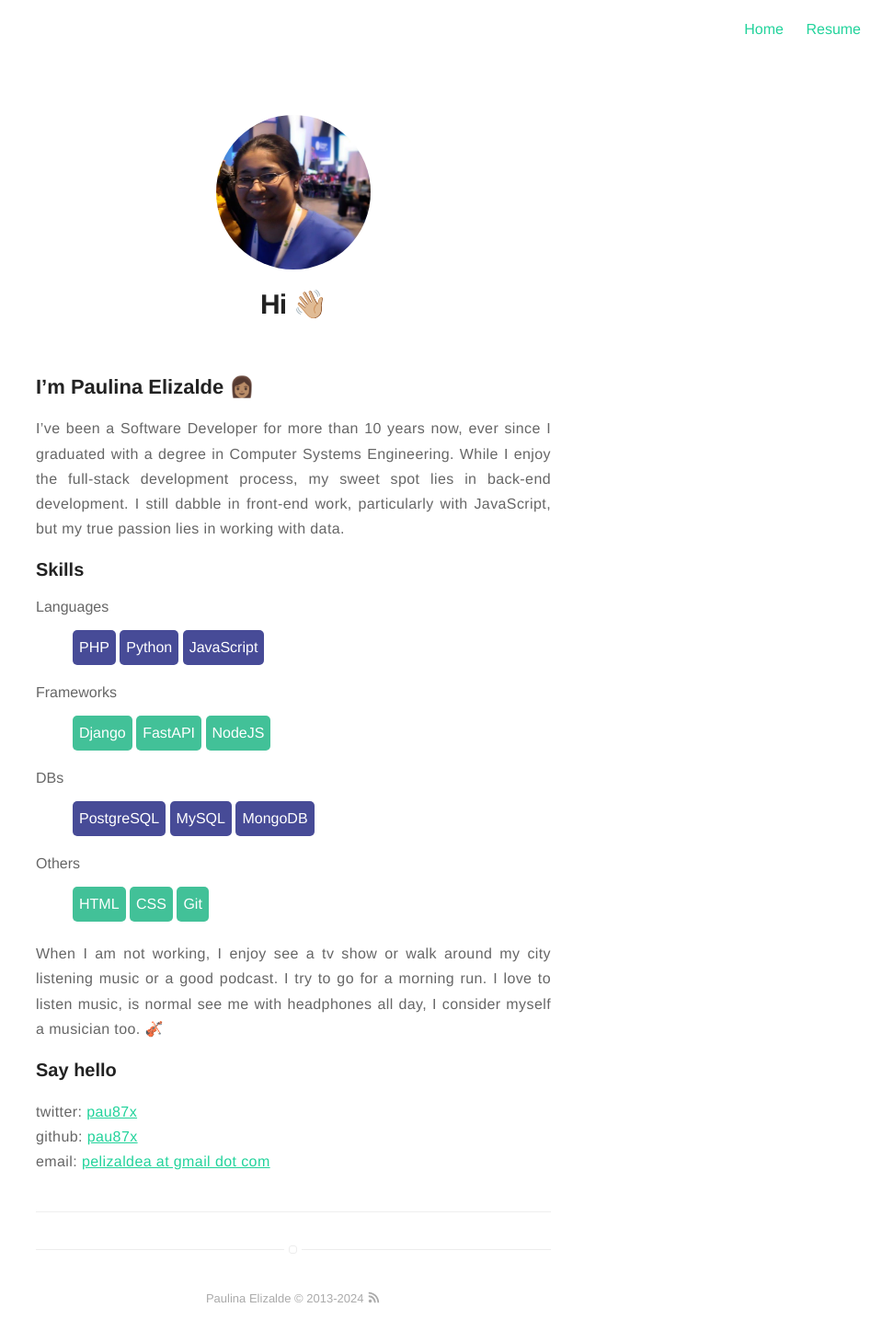
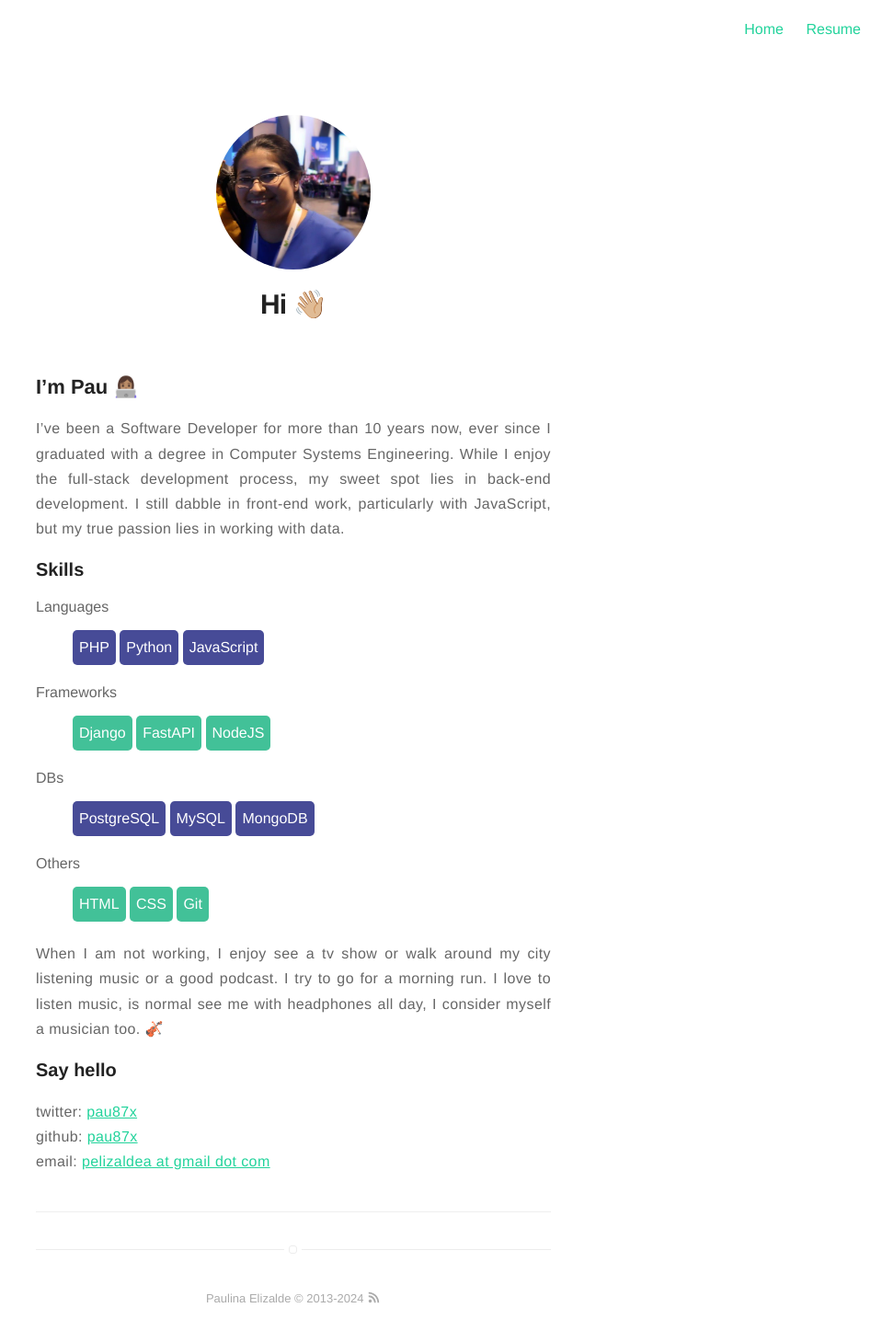
Before and after one commit to pau87x/pau87x.github.io, a Jekyll site: the page built from about.md, in a window 1280 px wide. Shown: the whole page at 92% size, without its empty margins (321-1280 px from the left). Built offline with Jekyll 4.4.1, drawn with Linux system fonts in a browser that asks for light colours.

Commit message:
Update about.md

```diff
--- a/about.md
+++ b/about.md
@@ -9,7 +9,7 @@ customjs:
 
 # Hi 👋🏼
 
-## I'm Paulina Elizalde 👩🏽‍
+## I'm Pau 👩🏽‍💻
 
 I've been a Software Developer for more than 10 years now, ever since I graduated with a degree in Computer Systems Engineering. While I enjoy the full-stack development process, my sweet spot lies in back-end development. I still dabble in front-end work, particularly with JavaScript, but my true passion lies in working with data.
 
```
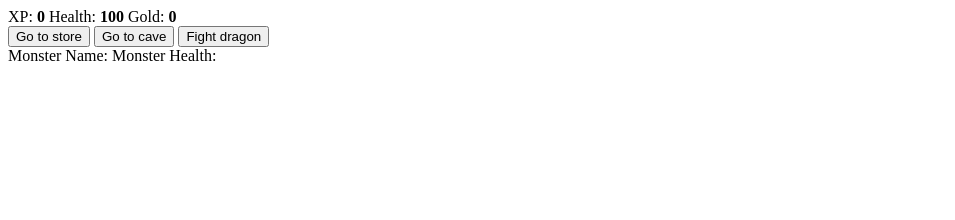
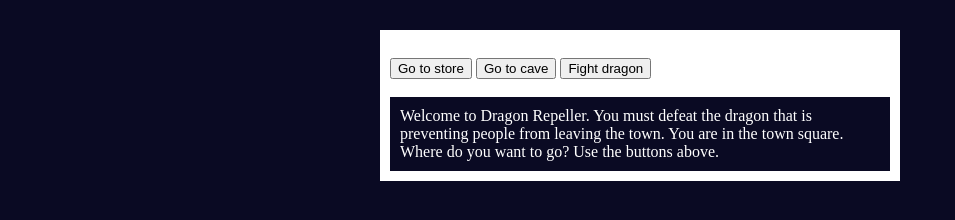
Before and after one commit to agentginger/FCC-RP-game, a plain HTML site: page index.html in a window 1280 px wide. Shown: the whole page, without its empty margins (0-955 px from the left). Drawn offline with Linux system fonts and the light colour scheme.

Commit message:
added basic css styling, intro text stored button DOM locations in const

```diff
--- a/index.html
+++ b/index.html
@@ -1,10 +1,12 @@
 <!DOCTYPE html>
 <html lang="en">
+
 <head>
   <meta charset="UTF-8">
   <title>RPG - Dragon repeller</title>
   <link rel="stylesheet" href="styles.css">
 </head>
+
 <body>
   <div id="game">
     <div id="stats">
@@ -31,9 +33,15 @@
         Monster Health: <strong><span id="monsterHealth"></span></strong>
       </span>
     </div>
-      <div id="text"></div>
+    <div id="text">
+      Welcome to Dragon Repeller.
+      You must defeat the dragon that is preventing people from leaving the town.
+       You are in the town square.
+       Where do you want to go? Use the buttons above.
+    </div>
   </div>
 
   <script src="script.js"></script>
 </body>
+
 </html>
--- a/script.js
+++ b/script.js
@@ -6,4 +6,6 @@ let fighting;
 let monsterHealth;
 let inventory = ["stick"];
 
-let button1 = document.querySelector("#button1");
+const button1 = document.querySelector("#button1");
+const button2 = document.querySelector("#button2");
+const button3 = document.querySelector("#button3");
--- a/styles.css
+++ b/styles.css
@@ -0,0 +1,18 @@
+body {
+  background-color: #0a0a23;
+}
+
+#text {
+  background-color: #0a0a23;
+  color: #ffffff;
+  padding: 10px;
+}
+
+#game {
+  max-width: 500px;
+  max-height: 400px;
+  background-color: #ffffff;
+  color: #ffffff;
+  margin: 30px auto 0px;
+  padding: 10px;
+}
```
Lines whose indentation alone changed are shown as unchanged.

**PROBLEM TO WORK ON:**
Pictures are to be left out; the records above must be repeated word for word.

**SOLVED EXERCISE:**
Before and after one commit to pau87x/pau87x.github.io, a Jekyll site: the page built from about.md, in a window 1280 px wide. Shown: the whole page at 92% size, without its empty margins (321-1280 px from the left). Built offline with Jekyll 4.4.1, drawn with Linux system fonts in a browser that asks for light colours.

Commit message:
Update about.md

```diff
--- a/about.md
+++ b/about.md
@@ -9,7 +9,7 @@ customjs:
 
 # Hi 👋🏼
 
-## I'm Paulina Elizalde 👩🏽‍
+## I'm Pau 👩🏽‍💻
 
 I've been a Software Developer for more than 10 years now, ever since I graduated with a degree in Computer Systems Engineering. While I enjoy the full-stack development process, my sweet spot lies in back-end development. I still dabble in front-end work, particularly with JavaScript, but my true passion lies in working with data.
 
```
Before and after one commit to agentginger/FCC-RP-game, a plain HTML site: page index.html in a window 1280 px wide. Shown: the whole page, without its empty margins (0-955 px from the left). Drawn offline with Linux system fonts and the light colour scheme.

Commit message:
added basic css styling, intro text stored button DOM locations in const

```diff
--- a/index.html
+++ b/index.html
@@ -1,10 +1,12 @@
 <!DOCTYPE html>
 <html lang="en">
+
 <head>
   <meta charset="UTF-8">
   <title>RPG - Dragon repeller</title>
   <link rel="stylesheet" href="styles.css">
 </head>
+
 <body>
   <div id="game">
     <div id="stats">
@@ -31,9 +33,15 @@
         Monster Health: <strong><span id="monsterHealth"></span></strong>
       </span>
     </div>
-      <div id="text"></div>
+    <div id="text">
+      Welcome to Dragon Repeller.
+      You must defeat the dragon that is preventing people from leaving the town.
+       You are in the town square.
+       Where do you want to go? Use the buttons above.
+    </div>
   </div>
 
   <script src="script.js"></script>
 </body>
+
 </html>
--- a/script.js
+++ b/script.js
@@ -6,4 +6,6 @@ let fighting;
 let monsterHealth;
 let inventory = ["stick"];
 
-let button1 = document.querySelector("#button1");
+const button1 = document.querySelector("#button1");
+const button2 = document.querySelector("#button2");
+const button3 = document.querySelector("#button3");
--- a/styles.css
+++ b/styles.css
@@ -0,0 +1,18 @@
+body {
+  background-color: #0a0a23;
+}
+
+#text {
+  background-color: #0a0a23;
+  color: #ffffff;
+  padding: 10px;
+}
+
+#game {
+  max-width: 500px;
+  max-height: 400px;
+  background-color: #ffffff;
+  color: #ffffff;
+  margin: 30px auto 0px;
+  padding: 10px;
+}
```
Lines whose indentation alone changed are shown as unchanged.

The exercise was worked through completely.